Tory rebels “could collapse the government” if they vote against a Brexit deal negotiated with the EU, a leading rebel has said.
Dominic Grieve said he wakes up “in a cold sweat” thinking about what could happen if a final deal is rejected.
But he suggested rebels would not back down in a current row with ministers about how much of a say MPs should get.
The EU Withdrawal Bill returns to the Lords and Commons this week, with further rebellions expected.
Last week the government avoided a defeat on the bill after agreeing to hold further talks with rebels.
They want a bigger role for Parliament, should a final Brexit deal be rejected by MPs, or if no deal is reached – the so-called “meaningful vote”.
Former Attorney General Mr Grieve told BBC One’s Sunday Politics that he thought they had agreed MPs could have an “advisory” vote, that would not order the government to do anything, but would help people to “keep calm” during what would be a “critical situation”.
But after two days of talks, Mr Grieve said a government amendment drawn up to avert a rebellion was changed at the last minute and was now “valueless”.
He implied rebels would vote against it this week: “I’m absolutely sure that the group is quite determined that the meaningful vote pledge, which was given to us, has got to be fulfilled.”

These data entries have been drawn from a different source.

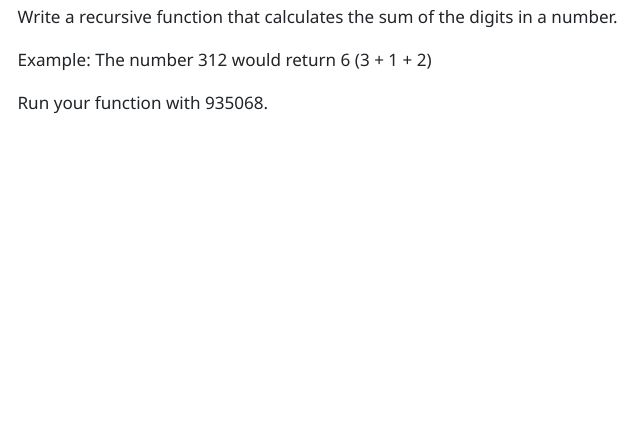
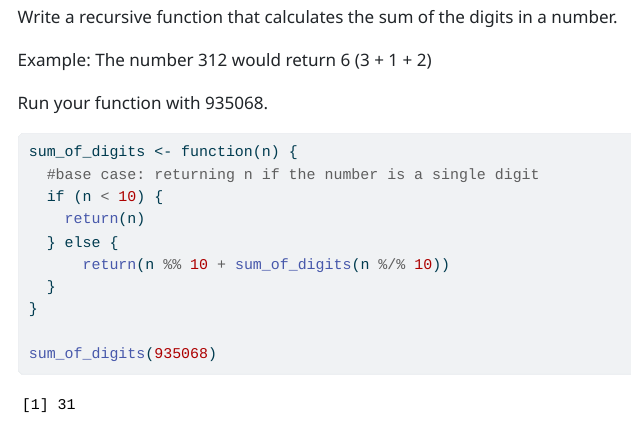
Before and after one commit to laurenryoo619/Ryoo_Lauren_201_A06, a Quarto document (template_A06.qmd): the page in a window 1100 px wide, from 7770 px down. The pictures show the output file template_A06.html that the author committed with the source, opened offline; menus at the side of the page are left out; long lines of code are wrapped.

Commit message:
finished question 5

````diff
--- a/template_A06.qmd
+++ b/template_A06.qmd
@@ -287,5 +287,15 @@ Example: The number 312 would return 6 (3 + 1 + 2)
 Run your function with 935068.
 
 ```{r}
+sum_of_digits <- function(n) {
+  #base case: returning n if the number is a single digit
+  if (n < 10) {
+    return(n)
+  } else {
+      return(n %% 10 + sum_of_digits(n %/% 10))
+  }
+}
+
+sum_of_digits(935068)
 
 ```
````
Also changed, not shown: template_A06.html.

He added: “The alternative is that we’ve all got to sign up to a slavery clause now, saying whatever the government does, when it comes to January, however potentially catastrophic it might be for my constituents and my country, I’m signing in blood now that I will follow over the edge of a cliff, and that I can tell you, I am not prepared to do.”
What the government’s amendment says
The government’s amendment to the EU (Withdrawal) Bill sets out what must happen in the event of three scenarios: If MPs vote down the UK-EU Brexit deal, if Theresa May announces before 21 January 2019 that no deal has been reached, or if 21st January passes with no deal being struck.
Under these circumstances, a minister must make a statement in Parliament setting out their next steps and give MPs an opportunity to vote.
However, the vote would be on “a motion in neutral terms”, merely stating that the House has considered the statement.
Rebels had originally wanted the amendment to say that the government must seek the approval of Parliament for its course of action – and that ministers must be directed by MPs and peers.
When it was put to him that voting against any Brexit deal at “the 11th hour” of negotiations could cause the government to collapse, he replied: “We could collapse the government and I can assure you, I wake up at 2am in a cold sweat thinking about the problems that we have put on our shoulders.”
Last week another Conservative MP, Tom Tugendhat, told Sky News there was “going to be a new government” if MPs rejected the government’s Brexit deal.
Solicitor General Robert Buckland said that “however well intentioned” Mr Grieve’s plan had been, his worry was that “it actually plays badly in the most important negotiation, which is over in Brussels”.
It would imply to the EU, he said, that “there’s a third party in this relationship” – Parliament – which could “trump whatever the UK government say”.
He said ministers would stick with the new amendment for Monday, adding: “Let’s see what the Lords make of it. Of course we have Tuesday to consider matters ahead of the Wednesday vote.”
Earlier the prime minister defended her handling of the row.
She told BBC One’s Andrew Marr Show she had met Tory rebels and “undertook to consider their concerns”.
She admitted there had been “a debate” about what a “meaningful” vote for Parliament meant: “I’ve listened carefully to the concerns, I’ve put an amendment down which I think balances this issue of the role of Parliament together with the need for us to ensure we don’t overturn the decision of the British people.”
But she said Parliament “cannot tie the hands of government in negotiations”.
The main purposes of the EU Withdrawal Bill are to end the supremacy of EU law in the UK, and transfer existing EU law into UK law so the same rules and regulations apply on the day after Brexit.
But as it passes through Parliament, MPs and peers have been trying to change it, in some cases adding bits on that would change the government’s Brexit strategy.
The government says the whole row is about a “hypothetical” scenario and they are “confident we will agree a good deal with the EU which Parliament will support”.